Web page edit records
::::
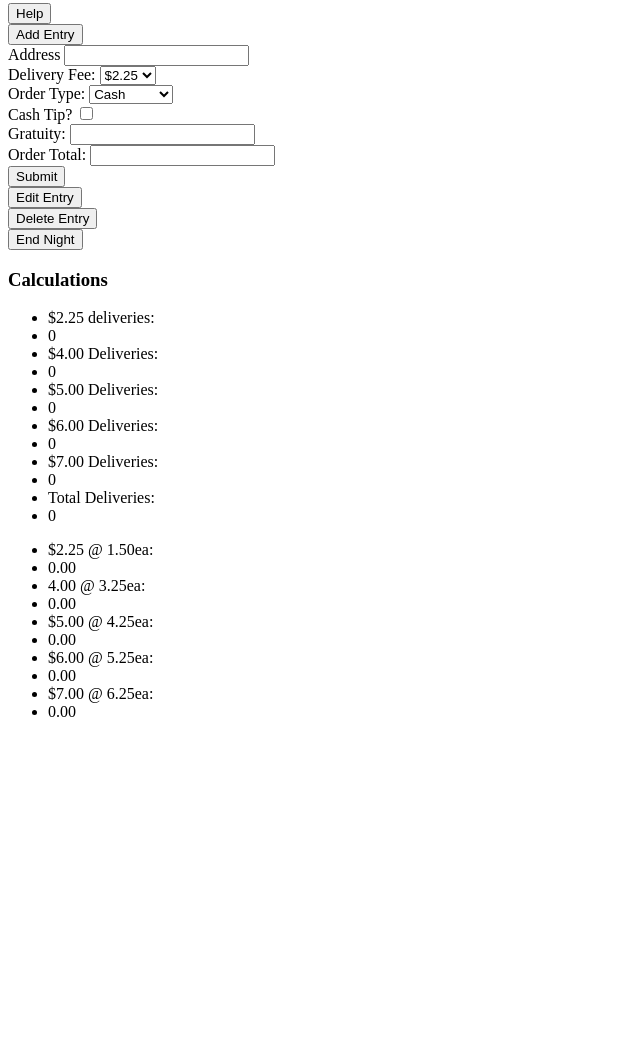
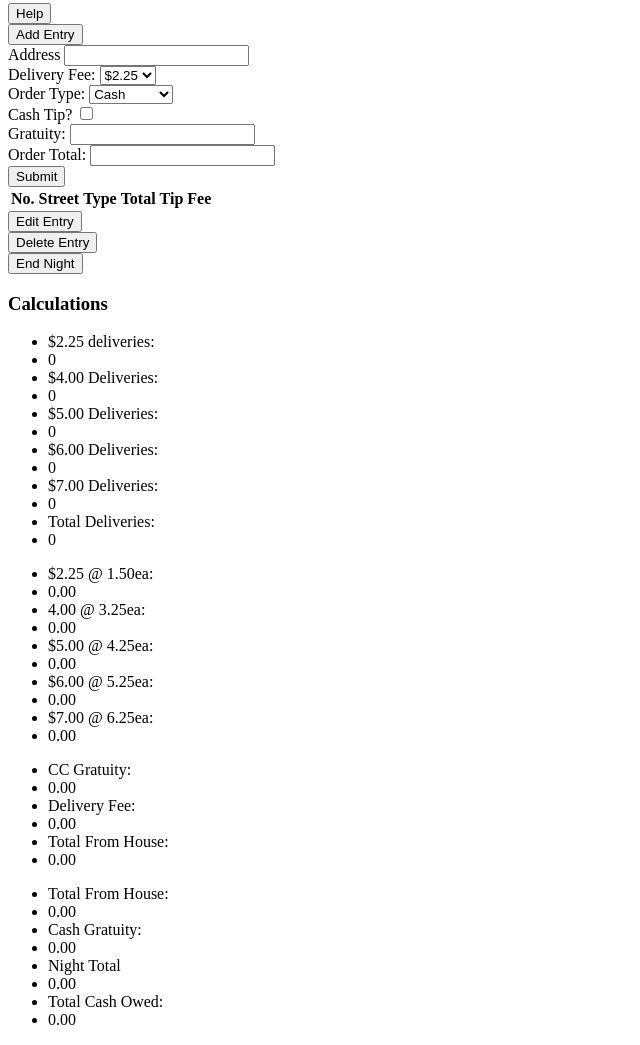
Before and after one commit to HeathBenn/DeliveryTracker2, a plain HTML site: page index.html in a window 1280 px wide. Shown: the part 77-1122 px from the top of the page, without its empty margins (0-640 px from the left). Before the commit the page ends 814 px from the top, so only its background shows below. Drawn offline with Linux system fonts and the light colour scheme.

Commit message:
finished html started javaScript

```diff
--- /dev/null
+++ b/assets/JS/script.js
@@ -0,0 +1,7 @@
+
+const address = document.getElementById('address');
+const deliveryFee = document.getElementById('deliveryFee');
+const orderType = document.getElementById('orderType');
+const cashTip = document.getElementById('cashTip');
+const gratuity = document.getElementById('gratuity');
+const orderTotal = document.getElementById('orderTotal');
--- a/index.html
+++ b/index.html
@@ -54,6 +54,19 @@
             </div>
         </form>
         <div>
+            <table>
+                <tr>
+                    <th>No.</th>
+                    <th>Street</th>
+                    <th>Type</th>
+                    <th>Total</th>
+                    <th>Tip</th>
+                    <th>Fee</th>
+                </tr>
+            </table>
+        </div>
+
+        <div>
             <button id="editEntry" type="button">Edit Entry</button>
         </div>
         <div>
@@ -95,5 +108,28 @@
                 <li class="thirdColumn">0.00</li>
             </ul>
         </div>
+        <div>
+            <ul>
+                <li>CC Gratuity:</li>
+                <li class="thirdColumn">0.00</li>
+                <li>Delivery Fee:</li>
+                <li class="thirdColumn">0.00</li>
+                <li>Total From House:</li>
+                <li class="thirdColumn">0.00</li>
+            </ul>
+        </div>
+        <div>
+            <ul>
+                <li>Total From House:</li>
+                <li class="thirdColumn">0.00</li>
+                <li>Cash Gratuity:</li>
+                <li class="thirdColumn">0.00</li>
+                <li>Night Total</li>
+                <li class="thirdColumn">0.00</li>
+                <li>Total Cash Owed:</li>
+                <li class="thirdColumn">0.00</li>
+            </ul>
+        </div>
+        <script src="./assets/JS/script.js"></script>
     </body>
 </html>
```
::::
Required action: Which lines in the data hold the string "html"? Copy each of them.

Problem solution:
Before and after one commit to HeathBenn/DeliveryTracker2, a plain HTML site: page index.html in a window 1280 px wide. Shown: the part 77-1122 px from the top of the page, without its empty margins (0-640 px from the left). Before the commit the page ends 814 px from the top, so only its background shows below. Drawn offline with Linux system fonts and the light colour scheme.
finished html started javaScript
--- a/index.html
+++ b/index.html
 </html>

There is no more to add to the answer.